For many Catholics, the sacrament of Reconciliation is a treasure – a sacrament of mercy that brings peace to the mind and the soul. But how can we go deeper into this sacrament? How can we have a “better” Confession? This is a question that Father Matthew Spencer, OSJ often receives, so recently on St. Joseph’s Workshop, he shared what he sees as the first step to a better Confession. He said:
“When people ask me how to make a better Confession, the first step, in my opinion, is to make a good Examination of Conscience. Because when you enter the confessional, that’s not when it begins. That’s when the liturgical part of it begins, but Confession itself begins much earlier than that. The whole process of the need to be forgiven begins with the prompting of the Holy Spirit leading us to repentance, leading us to turn away from our sins, and then leading us to reflect on our sins.
If you go to Confession without taking the time to do that, of course you’re going to list a couple of things and think, ‘I’m a pretty good person. I’m alright.’ And I believe that you are a good person, but that doesn’t mean that there aren’t areas where you really need God’s help, His healing, and His mercy.
It begins with a good Examination of Conscience to get to that point. And what do I mean by an Examination of Conscience? It’s a way that we reflect on our lives to help us become aware of the sins we have committed. One I printed out many years back is one by Fr. John Trigilio … it’s very similar to what we’ve used for centuries in the Church, which is using the 10 Commandments as a way to reflect.
But sometimes it’s hard if you just list the 10 Commandments. You think, ‘Well, I’ve never killed anybody. So I can just pass up that particular commandment.’ But that commandment, if you stop to think about it, could mean a lot of different things. You can reflect a lot on the different ways in which you hurt people.
I just recently had the opportunity to hear the Confessions of many priests. I regularly will hear the Confessions of priests, and to me it’s an amazing, edifying experience. Not because all of us priests are out there being super holy – all of us have our mistakes, and we’re human beings, and we sadly are falling down also. But it’s because priests have this privileged awareness of sin in their own life because they see sin in other people’s lives.
So every priest, it seems, has this deep awareness of that Examination of Conscience that is necessary. And I have to say that it’s definitely the norm, and it’s really edifying to me to have priests who are so aware of the mercy that they need, and they’re coming to that sacrament for the mercy that comes only from God.
And that is inspiring to me, but makes me realize that it is a privilege that we have as priests. It’s one of the benefits of being able to have that humble service to hear people’s confessions – that it makes us aware of our own sins in our lives.

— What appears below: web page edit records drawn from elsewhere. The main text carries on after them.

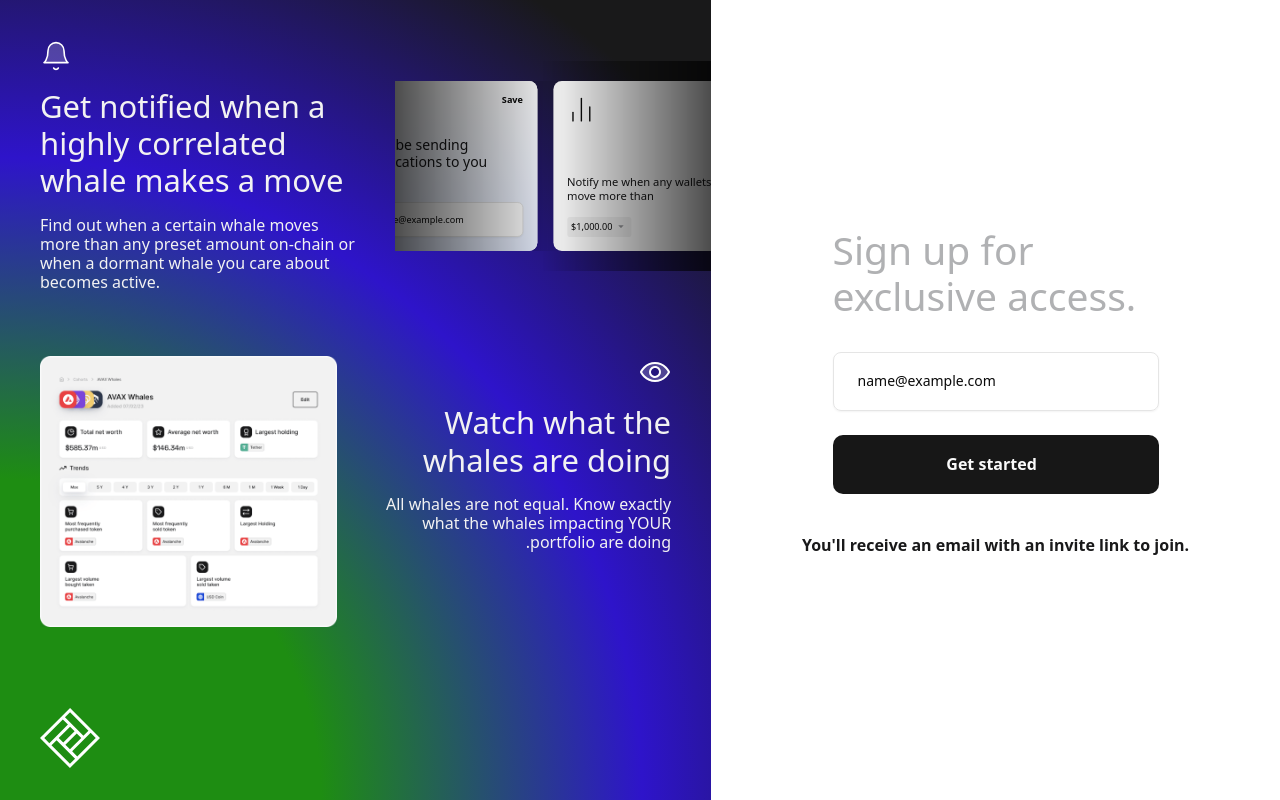
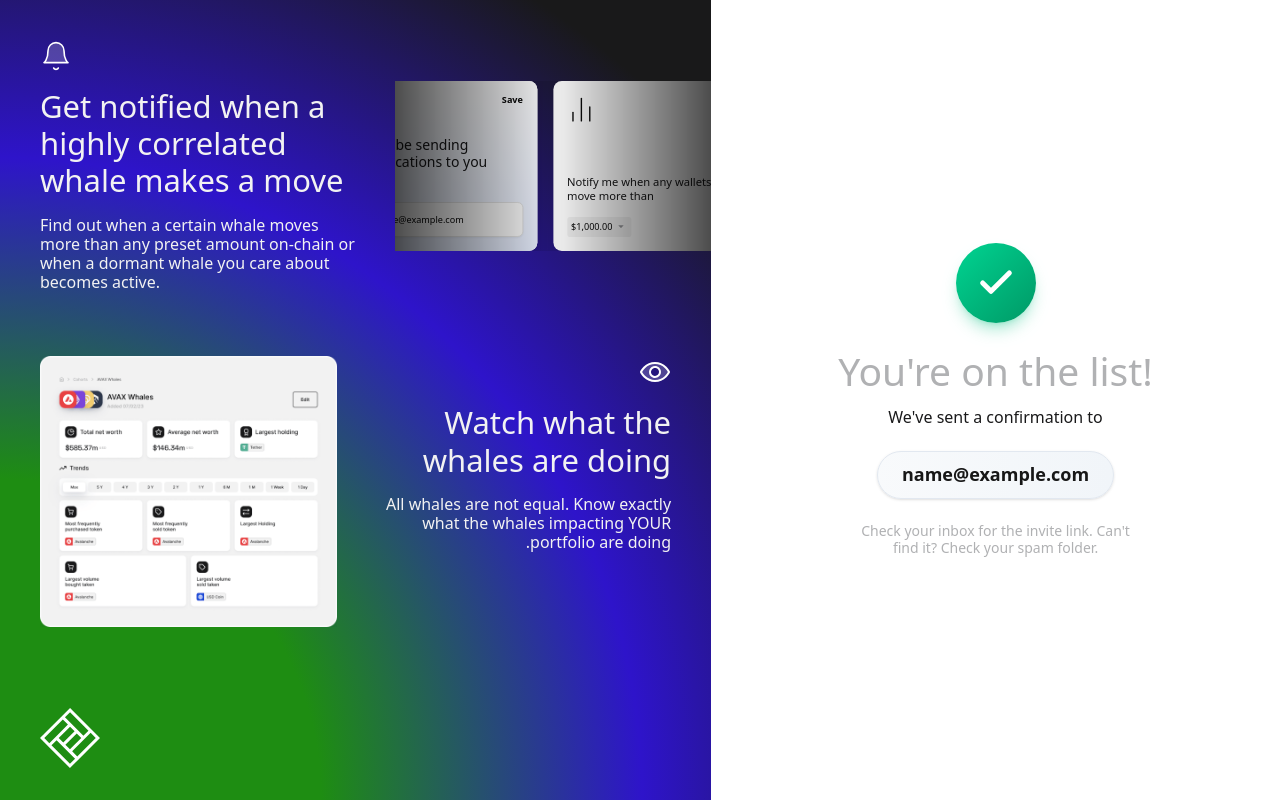
Before and after one commit to SuhelMakkad/sign-up-template, a Next.js app: page / in a window 1280 px wide. Both pictures are taken after typing "name@example.com" into the empty fields and a click on the button "Get started". Built offline with nearby package versions, Linux system fonts and the light colour scheme.

Commit message:
Refactor sign-up form into separate components and update email store usage

```diff
--- a/app/page.tsx
+++ b/app/page.tsx
@@ -6,7 +6,7 @@ import { Testimonials } from "@/components/cards/testimonial"
 import { BellIcon } from "@/components/icons/bell"
 import { EyeIcon } from "@/components/icons/eye"
 import { LogoIcon } from "@/components/icons/logo"
-import { SignUpForm } from "@/components/sign-up-form"
+import { SignUpSection } from "@/components/sign-up-form"
 import { TextSection } from "@/components/text-section"
 import { testimonials } from "@/data/testimonials"
 
@@ -54,11 +54,7 @@ export default function Home() {
       </section>
 
       <section className="lg:col-span-4 col-span-full m-auto flex flex-col gap-6">
-        <SignUpForm className="max-w-81.5 mx-auto text-center lg:text-start" />
-
-        <p className="text-base font-semibold text-center whitespace-nowrap py-4.5 text-secondary-foreground">
-          You&apos;ll receive an email with an invite link to join.
-        </p>
+        <SignUpSection className="max-w-81.5 mx-auto text-center lg:text-start" />
       </section>
     </main>
   )
--- a/components/cards/email-notification-card.tsx
+++ b/components/cards/email-notification-card.tsx
@@ -1,13 +1,13 @@
 "use client"
 
-import { useEmailStore } from "@/store/email-store"
+import { useEmail } from "@/store/email-store"
 
 import { BellIcon } from "../icons/bell"
 import { Input } from "../input"
 import { BaseCard } from "./base-card"
 
 export const EmailNotificationCard = () => {
-  const email = useEmailStore()
+  const email = useEmail()
 
   return (
     <BaseCard
--- a/components/cards/index.tsx
+++ b/components/cards/index.tsx
@@ -45,7 +45,7 @@ export const Cards = () => {
       <div className="absolute left-0 top-0 bottom-0 w-42 bg-linear-to-r from-black/70 to-transparent z-10 pointer-events-none" />
 
       {/* Right fade effect */}
-      <div className="absolute right-0 -top-5 -bottom-5 w-42 bg-linear-to-l from-black/70 to-transparent z-10 pointer-events-none" />
+      <div className="absolute right-0 top-0 bottom-0 w-42 bg-linear-to-l from-black/70 to-transparent z-10 pointer-events-none" />
     </Carousel>
   )
 }
--- /dev/null
+++ b/components/sign-up-form/form.tsx
@@ -0,0 +1,138 @@
+"use client"
+
+import { useState } from "react"
+import { ArrowRightIcon, LoaderIcon } from "lucide-react"
+import { AnimatePresence, motion } from "motion/react"
+
+import { validateEmail } from "@/lib/form"
+import { cn } from "@/lib/utils"
+import { emailStore } from "@/store/email-store"
+
+import { Button } from "../button"
+import { Input } from "../input"
+
+type ValidationError = {
+  email?: string
+}
+
+export const SignUpForm = ({ className }: { className?: string }) => {
+  const [errors, setErrors] = useState<ValidationError>({})
+  const [isLoading, setIsLoading] = useState(false)
+
+  const handleSubmit = (e: React.FormEvent<HTMLFormElement>) => {
+    e.preventDefault()
+    setErrors({})
+
+    const formData = new FormData(e.target as HTMLFormElement)
+    const email = formData.get("email") as string
+
+    if (!validateEmail(email)) {
+      setErrors({ email: "Please enter a valid email address" })
+      return
+    }
+
+    setIsLoading(true)
+    setTimeout(() => {
+      setIsLoading(false)
+      emailStore.setState({
+        email: email.toLowerCase(),
+        submitted: true,
+      })
+    }, 1000)
+  }
+
+  return (
+    <form
+      className={cn("flex flex-col gap-6", className)}
+      onSubmit={handleSubmit}
+    >
+      <h1 className="text-[39px] font-medium mb-2 text-muted-foreground">
+        Sign up for exclusive access.
+      </h1>
+
+      <div className="relative">
+        <Input
+          name="email"
+          aria-invalid={errors.email ? "true" : "false"}
+          aria-describedby={errors.email ? "email-error" : undefined}
+          className="h-auto px-6 py-5 rounded-[8px] text-base font-medium placeholder:text-placeholder"
+          placeholder="Your email address"
+        />
+        <AnimatePresence>
+          {errors.email && (
+            <motion.p
+              key="email-error"
+              layoutId="email-error"
+              initial={{ opacity: 0, y: -20, height: 0 }}
+              animate={{ opacity: 1, y: 0, height: "auto" }}
+              exit={{ opacity: 0, y: -20, height: 0 }}
+              transition={{ duration: 0.24 }}
+              id="email-error"
+            >
+              <p className="text-sm text-destructive pt-2 font-medium">
+                {errors.email}
+              </p>
+            </motion.p>
+          )}
+        </AnimatePresence>
+      </div>
+
+      <SubmitButton isLoading={isLoading} />
+
+      <p className="text-base font-semibold text-center whitespace-nowrap py-4.5 text-secondary-foreground">
+        You&apos;ll receive an email with an invite link to join.
+      </p>
+    </form>
+  )
+}
+
+const SubmitButton = ({ isLoading }: { isLoading: boolean }) => {
+  const [isHovered, setIsHovered] = useState(false)
+
+  return (
+    <Button
+      size="lg"
+      className={"w-full py-5 h-auto group overflow-hidden relative gap-0"}
+      disabled={isLoading}
+      onMouseEnter={() => setIsHovered(true)}
+      onMouseLeave={() => setIsHovered(false)}
+    >
+      <span
+        className={`transition-transform duration-300 ease-out ${isHovered || isLoading ? "-translate-x-3" : ""}`}
+      >
+        Get started
+      </span>
+
+      <AnimatePresence mode="wait">
+        {isLoading ? (
+          <motion.div
+            key="loader"
+            initial={{ opacity: 0, scale: 0.8 }}
+            animate={{ opacity: 1, scale: 1, rotate: 360 }}
+            exit={{ opacity: 0, scale: 0.8 }}
+            transition={{
+              opacity: { duration: 0.2 },
+              scale: { duration: 0.2 },
+              rotate: { duration: 1, repeat: Infinity, ease: "linear" },
+            }}
+          >
+            <LoaderIcon className="size-4" />
+          </motion.div>
+        ) : (
+          <motion.div
+            key="arrow"
+            initial={{ opacity: 0, x: -8 }}
+            animate={{
+              opacity: isHovered ? 1 : 0,
+              x: isHovered ? 0 : -8,
+            }}
+            exit={{ opacity: 0, x: 8 }}
+            transition={{ duration: 0.25, ease: "easeOut" }}
+          >
+            <ArrowRightIcon className="size-4" />
+          </motion.div>
+        )}
+      </AnimatePresence>
+    </Button>
+  )
+}
--- a/components/sign-up-form/index.tsx
+++ b/components/sign-up-form/index.tsx
@@ -1,82 +1,39 @@
 "use client"
 
-import { useState } from "react"
-import { ArrowRightIcon } from "lucide-react"
 import { AnimatePresence, motion } from "motion/react"
 
-import { validateEmail } from "@/lib/form"
 import { cn } from "@/lib/utils"
-import { emailStore } from "@/store/email-store"
+import { useSubmitted } from "@/store/email-store"
 
-import { Button } from "../button"
-import { Input } from "../input"
+import { SignUpForm } from "./form"
+import { SuccessState } from "./success-state"
 
-type ValidationError = {
-  email?: string
-}
-
-export const SignUpForm = ({ className }: { className?: string }) => {
-  const [errors, setErrors] = useState<ValidationError>({})
-
-  const handleSubmit = (e: React.FormEvent<HTMLFormElement>) => {
-    e.preventDefault()
-    setErrors({})
-
-    const formData = new FormData(e.target as HTMLFormElement)
-    const email = formData.get("email") as string
-
-    if (!validateEmail(email)) {
-      setErrors({ email: "Please enter a valid email address" })
-      return
-    }
-
-    emailStore.setState({
-      email,
-    })
-  }
+export const SignUpSection = ({ className }: { className?: string }) => {
+  const submitted = useSubmitted()
 
   return (
-    <form
-      className={cn("flex flex-col gap-6", className)}
-      onSubmit={handleSubmit}
-    >
-      <h1 className="text-[39px] font-medium mb-2 text-muted-foreground">
-        Sign up for exclusive access.
-      </h1>
-
-      <div className="relative">
-        <Input
-          name="email"
-          aria-invalid={errors.email ? "true" : "false"}
-          aria-describedby={errors.email ? "email-error" : undefined}
-          className="h-auto px-6 py-5 rounded-[8px] text-base font-medium placeholder:text-placeholder"
-          placeholder="Your email address"
-        />
-        <AnimatePresence>
-          {errors.email && (
-            <motion.p
-              key="email-error"
-              layoutId="email-error"
-              initial={{ opacity: 0, y: -20, height: 0 }}
-              animate={{ opacity: 1, y: 0, height: "auto" }}
-              exit={{ opacity: 0, y: -20, height: 0 }}
-              transition={{ duration: 0.24 }}
-              id="email-error"
-            >
-              <p className="text-sm text-destructive pt-2 font-medium">
-                {errors.email}
-              </p>
-            </motion.p>
-          )}
-        </AnimatePresence>
-      </div>
-
-      <Button size="lg" className="w-full py-5 h-auto group overflow-hidden">
-        <span className="transition-transform duration-300 ease-out group-hover:-translate-x-2">
-          Get started
-        </span>
-        <ArrowRightIcon className="size-4 opacity-0 -mr-4 transition-all duration-300 ease-out group-hover:opacity-100 group-hover:mr-0" />
-      </Button>
-    </form>
+    <AnimatePresence mode="wait">
+      {submitted ? (
+        <motion.div
+          key="success"
+          initial={{ opacity: 0, y: -20 }}
+          animate={{ opacity: 1, y: 0 }}
+          exit={{ opacity: 0, y: -20 }}
+          transition={{ duration: 0.3 }}
+        >
+          <SuccessState className={className} />
+        </motion.div>
+      ) : (
+        <motion.div
+          key="form"
+          initial={{ opacity: 1, y: 0 }}
+          exit={{ opacity: 0, y: -20 }}
+          transition={{ duration: 0.3 }}
+          className={cn("flex flex-col gap-6", className)}
+        >
+          <SignUpForm />
+        </motion.div>
+      )}
+    </AnimatePresence>
   )
 }
--- /dev/null
+++ b/components/sign-up-form/success-state.tsx
@@ -0,0 +1,74 @@
+"use client"
+
+import { CheckIcon, SparklesIcon } from "lucide-react"
+import { motion } from "motion/react"
+
+import { useEmail } from "@/store/email-store"
+
+export const SuccessState = ({ className }: { className?: string }) => {
+  const email = useEmail()
+
+  return (
+    <motion.div
+      initial={{ opacity: 0, scale: 0.9 }}
+      animate={{ opacity: 1, scale: 1 }}
+      transition={{ duration: 0.5, ease: [0.16, 1, 0.3, 1] }}
+      className={className}
+    >
+      <div className="flex flex-col items-center text-center gap-6">
+        {/* Success Icon */}
+        <motion.div
+          initial={{ scale: 0, rotate: -180 }}
+          animate={{ scale: 1, rotate: 0 }}
+          transition={{
+            type: "spring",
+            stiffness: 200,
+            damping: 15,
+            delay: 0.1,
+          }}
+          whileHover={{ scale: 1.05, rotate: 5 }}
+          whileTap={{ scale: 0.95, rotate: -5 }}
+          className="size-20 rounded-full bg-linear-to-br from-emerald-400 to-emerald-600 flex items-center justify-center shadow-lg shadow-emerald-500/30"
+        >
+          <CheckIcon className="size-10 text-white" strokeWidth={3} />
+        </motion.div>
+
+        {/* Success Message */}
+        <motion.div
+          initial={{ opacity: 0, y: 20 }}
+          animate={{ opacity: 1, y: 0 }}
+          transition={{ delay: 0.2, duration: 0.5, ease: [0.16, 1, 0.3, 1] }}
+          className="space-y-3"
+        >
+          <h1 className="text-[39px] font-medium text-muted-foreground leading-tight">
+            You&apos;re on the list!
+          </h1>
+          <p className="text-secondary-foreground text-base max-w-xs mx-auto">
+            We&apos;ve sent a confirmation to
+          </p>
+        </motion.div>
+
+        {/* Email Badge */}
+        <motion.div
+          initial={{ opacity: 0, y: 20 }}
+          animate={{ opacity: 1, y: 0 }}
+          transition={{ delay: 0.35, duration: 0.5, ease: [0.16, 1, 0.3, 1] }}
+          className="px-6 py-3 rounded-full bg-linear-to-r from-slate-50 to-slate-100 border border-slate-200 shadow-sm"
+        >
+          <span className="font-semibold text-primary text-lg">{email}</span>
+        </motion.div>
+
+        {/* Additional Info */}
+        <motion.p
+          initial={{ opacity: 0 }}
+          animate={{ opacity: 1 }}
+          transition={{ delay: 0.5, duration: 0.5 }}
+          className="text-sm text-muted-foreground max-w-[280px]"
+        >
+          Check your inbox for the invite link. Can&apos;t find it? Check your
+          spam folder.
+        </motion.p>
+      </div>
+    </motion.div>
+  )
+}
--- a/store/email-store.ts
+++ b/store/email-store.ts
@@ -1,9 +1,14 @@
-import { createStore, useSyncStore } from "."
+import { createStore, useStoreValue } from "."
 
 export const emailStore = createStore({
   email: "",
+  submitted: false,
 })
 
-export const useEmailStore = () => {
-  return useSyncStore(emailStore, (state) => state.email)
+export const useEmail = () => {
+  return useStoreValue(emailStore, "email")
 }
+
+export const useSubmitted = () => {
+  return useStoreValue(emailStore, "submitted")
+}
--- a/store/index.ts
+++ b/store/index.ts
@@ -114,9 +114,12 @@ export const useSyncStore = <T extends Record<string, unknown>>(
   return useSyncExternalStore(subscribe, getSnapshot, getSnapshot)
 }
 
-export const useStoreValue = <T extends Record<string, unknown>>(
+export const useStoreValue = <
+  T extends Record<string, unknown>,
+  TKey extends keyof T,
+>(
   store: ProxyStore<T>,
-  key: keyof T
+  key: TKey
 ) => {
   const [value, setValue] = useState(store.getState()[key])
 
```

I can tell you, there have been many confessions I’ve heard and then said, ‘My goodness, I really need to learn from this person, who is so aware of their particular sins. And I need to deepen my awareness of my own sins.’ In the mind of the priest it creates this new awareness, this new realization, of how much, on the one hand, God loves us; and how much, also, we need His mercy. How much we need His assistance and His help.
So when you think back to the last time you went to Confession, maybe it’s time to also think when was the last time you did a really good Examination of Conscience. And when I say that, I mean take half an hour, even if it’s been only a few weeks. You don’t always need that much time if it’s only been a few weeks. If you get into the habit of going to Confession every few weeks, you’re more aware.
You don’t always need to take a long amount of time to examine your conscience, but take time! Dedicate time before you go to Confession to do it. And you will see an amazing flowering in your spiritual life, and in the graces that you are able to grasp and put into action in your life. Because those graces are overflowing in your life when you go to Confession. You can’t stymie the flow of God’s grace that He wants to pour out upon you. But you can decide how much of that you’re going to put into practice in your life.
When you go into Confession with a deeper awareness and appreciation and understanding of your own sinfulness, then you come out of Confession with a greater awareness of how much God loves you, how much He cares for you, how much He desires your healing and your forgiveness.”
Listen to the full segment below:
St. Joseph’s Workshop with Father Matthew Spencer airs weekdays from 9:00 – 10:00 a.m. Pacific on Immaculate Heart Radio.